Of the estimated 200 million people who are unemployed globally, 40 million live in advanced economies where labour markets are not likely to return to pre-recession employment levels in the years to come, according to a report by the McKinsey Global Institute.
Not only is hiring in advanced economies restrained, many of the jobs lost may never return.
In the US, for example, technology and globalisation have been changing the nature of work for about two decades. In every recession between World War II and 1990, US employment returned to its pre-recession level roughly two quarters after GDP did. In the past three recoveries, the lag has been lengthening. And it will probably take 45 more months to restore the jobs lost in 2008 and 2009, the report says.
The McKinsey report explores five trends that influence employment levels and shape how work is done and jobs are created in advanced economies:
Technology has altered how production and routine transaction work is done. Jobs created now often require complex problem solving, independent judgement and experience. With mobile technology, many jobs can be done virtually from many locations.
Jobs in advanced economies are increasingly for high-skill workers, and the mismatch between the needs of employers and the skills of the workforce is getting worse. In 2011, 26% of employers in Europe reported having difficulty filling jobs for lack of talent and 30% of about 2,000 US employers reported that they had positions open for more than six months they couldn’t fill.
Workers with desired skills may be in short supply where companies are hiring, while places with high unemployment have little job creation.

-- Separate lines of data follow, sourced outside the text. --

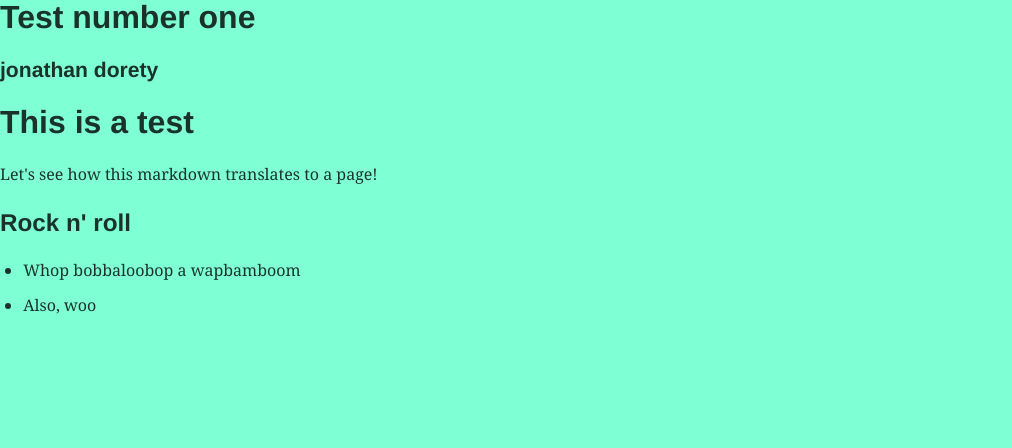
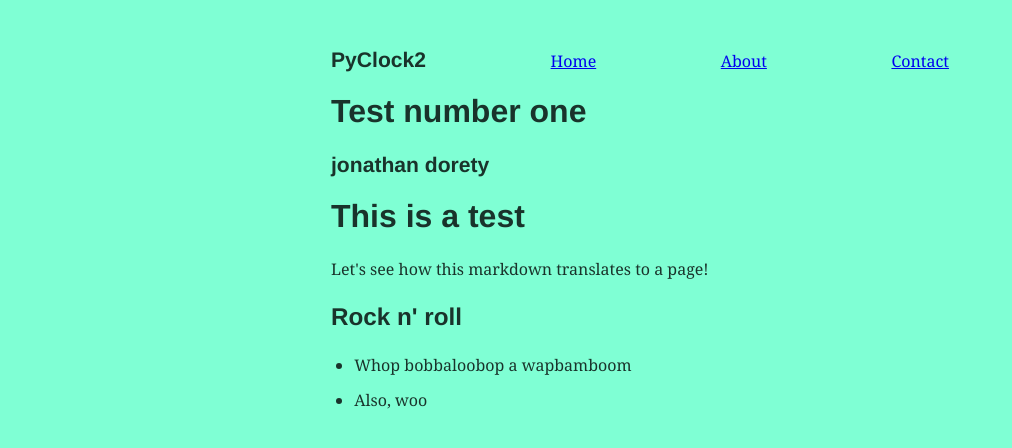
Before and after one commit to jdorety/py-dev-blog, a Gatsby site: page /content/test-2 in a window 1280 px wide. Shown: the whole page, without its empty margins (0-1012 px from the left). Built offline with nearby package versions, Linux system fonts and the light colour scheme; Gatsby itself is replaced by a stand-in of ours; some packages are replaced by stand-ins of ours.

Commit message:
Add Layout to blog post template

```diff
--- a/src/templates/blogPost.js
+++ b/src/templates/blogPost.js
@@ -1,11 +1,13 @@
 import React from "react"
 import { graphql } from "gatsby"
+import Layout from "../components/layout/layout"
 
 export default function Template({ data }) {
   const { markdownRemark } = data
   const { frontmatter, html } = markdownRemark
 
   return (
+    <Layout>
       <div className="blog-post-wrapper">
         <div className="blog-post">
           <h1>{frontmatter.title}</h1>
@@ -16,6 +18,7 @@ export default function Template({ data }) {
           />
         </div>
       </div>
+    </Layout>
   )
 }
 
```
Lines whose indentation alone changed are shown as unchanged.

Advanced economies have growing pools of underused talent: older workers, women and youth.
The trends in job creation and employment have increased incomes in high-income households faster than in low-income households. A disparity in income growth raises concerns about living standards and social stability.
—Sabine Vollmer (email@example.com) is a CGMA Magazine senior editor.
In past recessions, growth came back strong. This recession, growth has been slow. Small productivity gains can offset the need to hire people during slow growth. The major crisis forced many inefficient businesses and plants to shutdown. Those inefficient high labor businesses are not coming back.